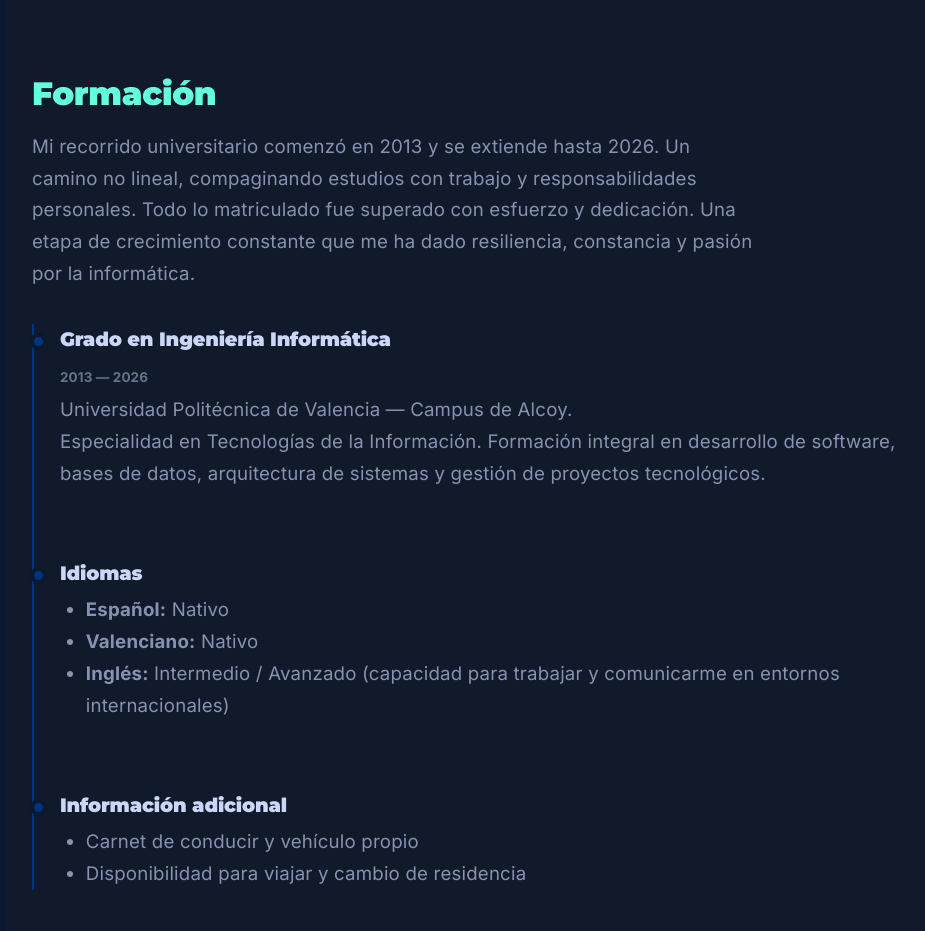
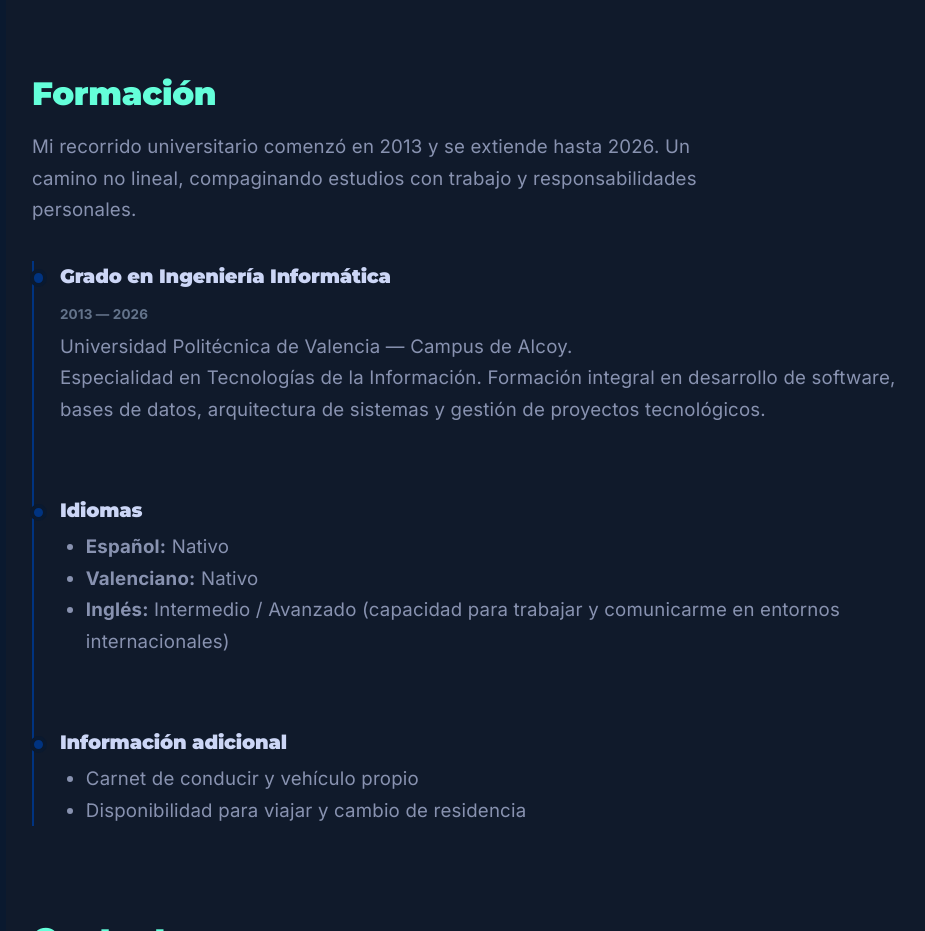
Before and after one commit to jopasma7/Portfolio, a website: page index.html in a window 1280 px wide. Shown: the part 4060-4991 px from the top of the page, without its empty margins (264-1189 px from the left). Drawn offline with nearby package versions, Linux system fonts and the light colour scheme.

Commit message:
fix: shorten edu-desc text
Co-Authored-By: Claude Sonnet 4.6 <noreply@anthropic.com>

```diff
--- a/index.html
+++ b/index.html
@@ -624,7 +624,7 @@
     </section>
     <section id="formacion" class="section pt-12 pb-10">
       <h2 id="edu-title" class="text-2xl md:text-3xl font-bold text-[#003380] dark:text-[#64ffda] mb-4 font-display">Formación</h2>
-      <p id="edu-desc" class="mb-8 text-[#64748b] dark:text-[#8892b0] max-w-2xl">Mi recorrido universitario comenzó en 2013 y se extiende hasta 2026. Un camino no lineal, compaginando estudios con trabajo y responsabilidades personales. Todo lo matriculado fue superado con esfuerzo y dedicación. Una etapa de crecimiento constante que me ha dado resiliencia, constancia y pasión por la informática.</p>
+      <p id="edu-desc" class="mb-8 text-[#64748b] dark:text-[#8892b0] max-w-2xl">Mi recorrido universitario comenzó en 2013 y se extiende hasta 2026. Un camino no lineal, compaginando estudios con trabajo y responsabilidades personales.</p>
       <div class="flex flex-col gap-8 border-l-2 border-[#003380] pl-6">
         <div class="relative pb-8">
           <span class="absolute -left-7 top-2 w-4 h-4 bg-[#003380] rounded-full border-4 border-[#f8fafc] dark:border-[#0a192f]"></span>
```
◇ ◇ ◇
§ Try it
Check each line above for the string "index" and copy every line that has it.

§ Task answer
Before and after one commit to jopasma7/Portfolio, a website: page index.html in a window 1280 px wide. Shown: the part 4060-4991 px from the top of the page, without its empty margins (264-1189 px from the left). Drawn offline with nearby package versions, Linux system fonts and the light colour scheme.
--- a/index.html
+++ b/index.html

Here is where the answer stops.